TASK TO CARRY OUT:
Whenever the string "cnString" appears in a line below, please copy the line out.

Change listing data
▼
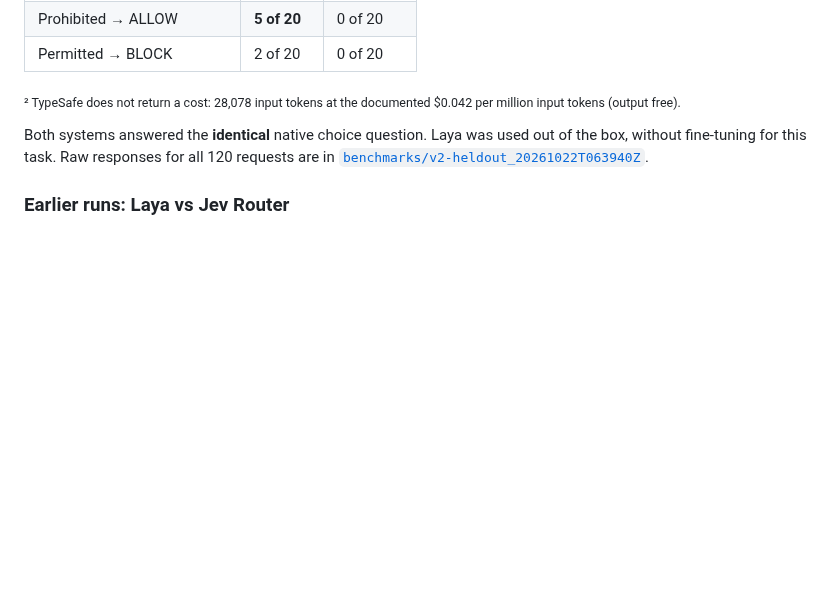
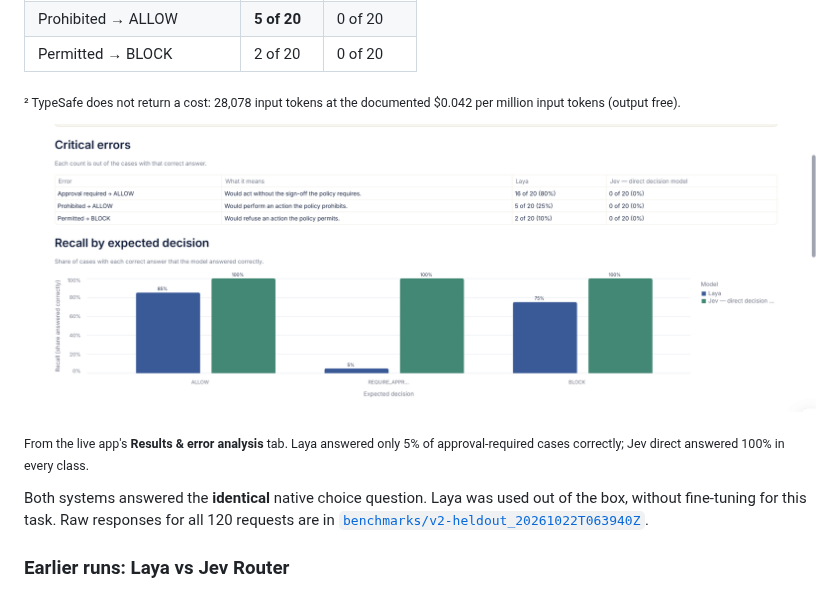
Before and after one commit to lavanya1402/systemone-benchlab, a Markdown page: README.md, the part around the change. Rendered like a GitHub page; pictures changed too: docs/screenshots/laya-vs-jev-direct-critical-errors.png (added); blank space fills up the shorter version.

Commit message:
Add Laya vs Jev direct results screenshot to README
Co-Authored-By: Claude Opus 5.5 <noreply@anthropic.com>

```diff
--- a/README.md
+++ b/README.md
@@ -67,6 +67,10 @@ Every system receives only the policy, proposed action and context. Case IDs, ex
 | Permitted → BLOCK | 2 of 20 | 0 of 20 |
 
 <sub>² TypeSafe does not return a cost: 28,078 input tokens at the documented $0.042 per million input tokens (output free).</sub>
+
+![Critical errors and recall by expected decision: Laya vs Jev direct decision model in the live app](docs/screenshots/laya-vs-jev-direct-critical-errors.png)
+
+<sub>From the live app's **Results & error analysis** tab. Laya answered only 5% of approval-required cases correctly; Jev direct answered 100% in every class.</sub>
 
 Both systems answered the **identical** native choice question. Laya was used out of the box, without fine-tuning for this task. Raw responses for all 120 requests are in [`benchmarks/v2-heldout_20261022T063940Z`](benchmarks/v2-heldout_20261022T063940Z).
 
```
▲
▼
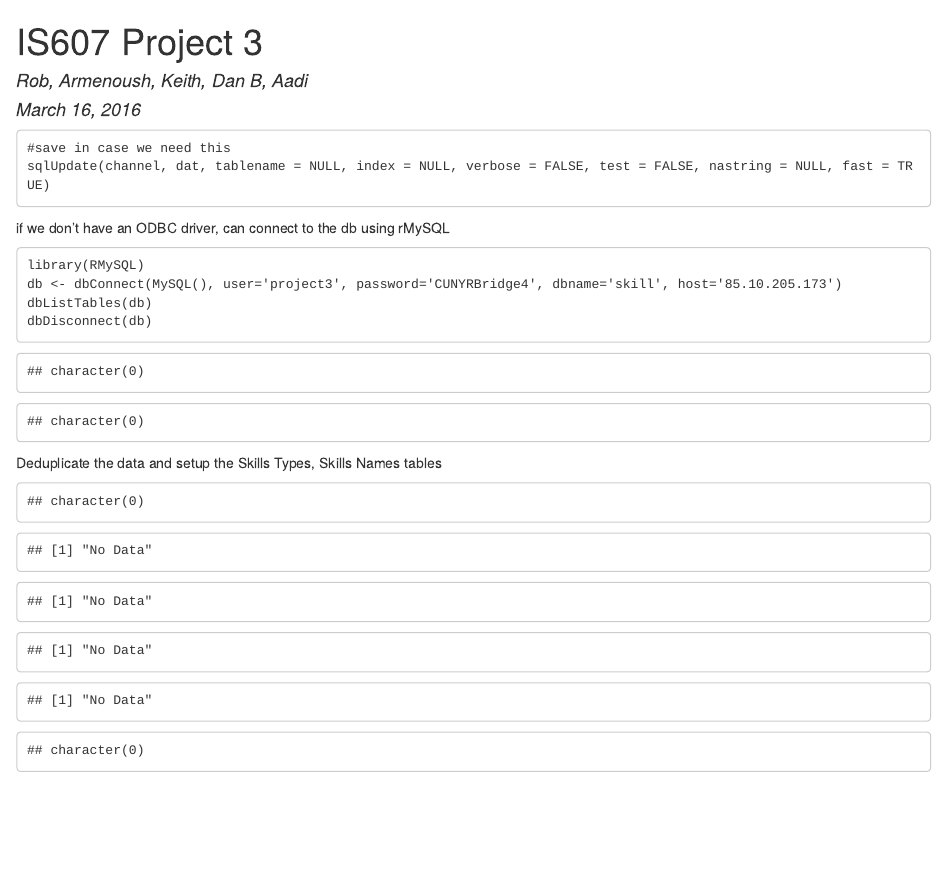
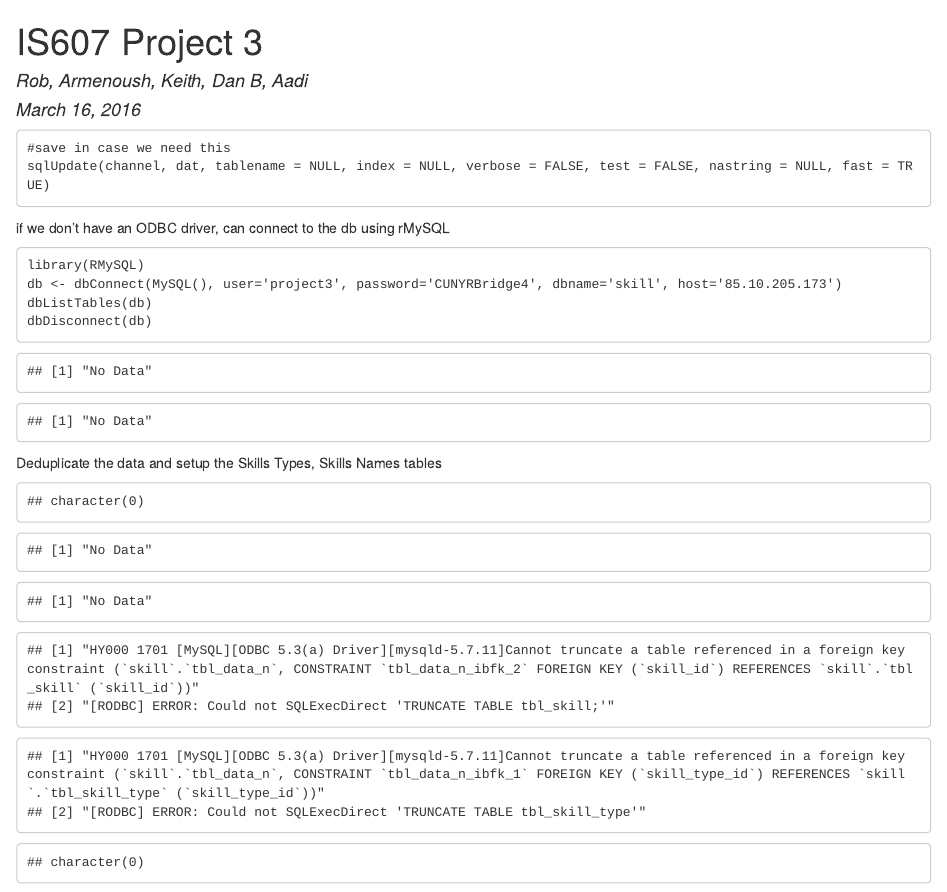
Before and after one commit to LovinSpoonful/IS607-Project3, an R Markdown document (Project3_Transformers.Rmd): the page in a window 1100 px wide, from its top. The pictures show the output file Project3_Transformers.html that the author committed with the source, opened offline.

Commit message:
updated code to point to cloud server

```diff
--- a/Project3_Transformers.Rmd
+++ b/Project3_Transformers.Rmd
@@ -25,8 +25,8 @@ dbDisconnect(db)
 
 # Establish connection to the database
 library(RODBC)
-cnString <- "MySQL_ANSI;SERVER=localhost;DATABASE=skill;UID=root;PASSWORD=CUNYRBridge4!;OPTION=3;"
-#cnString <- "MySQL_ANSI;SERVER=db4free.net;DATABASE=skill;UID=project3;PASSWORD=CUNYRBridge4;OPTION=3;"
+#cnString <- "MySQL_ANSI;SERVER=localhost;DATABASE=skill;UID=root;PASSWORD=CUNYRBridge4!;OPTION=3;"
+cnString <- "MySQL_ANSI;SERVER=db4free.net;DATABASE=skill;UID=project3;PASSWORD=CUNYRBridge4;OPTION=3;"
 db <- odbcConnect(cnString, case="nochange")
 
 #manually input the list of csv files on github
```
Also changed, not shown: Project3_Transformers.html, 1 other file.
▲
SOLUTION FOR THIS TASK:
-cnString <- "MySQL_ANSI;SERVER=localhost;DATABASE=skill;UID=root;PASSWORD=CUNYRBridge4!;OPTION=3;"
-#cnString <- "MySQL_ANSI;SERVER=db4free.net;DATABASE=skill;UID=project3;PASSWORD=CUNYRBridge4;OPTION=3;"
+#cnString <- "MySQL_ANSI;SERVER=localhost;DATABASE=skill;UID=root;PASSWORD=CUNYRBridge4!;OPTION=3;"
+cnString <- "MySQL_ANSI;SERVER=db4free.net;DATABASE=skill;UID=project3;PASSWORD=CUNYRBridge4;OPTION=3;"
 db <- odbcConnect(cnString, case="nochange")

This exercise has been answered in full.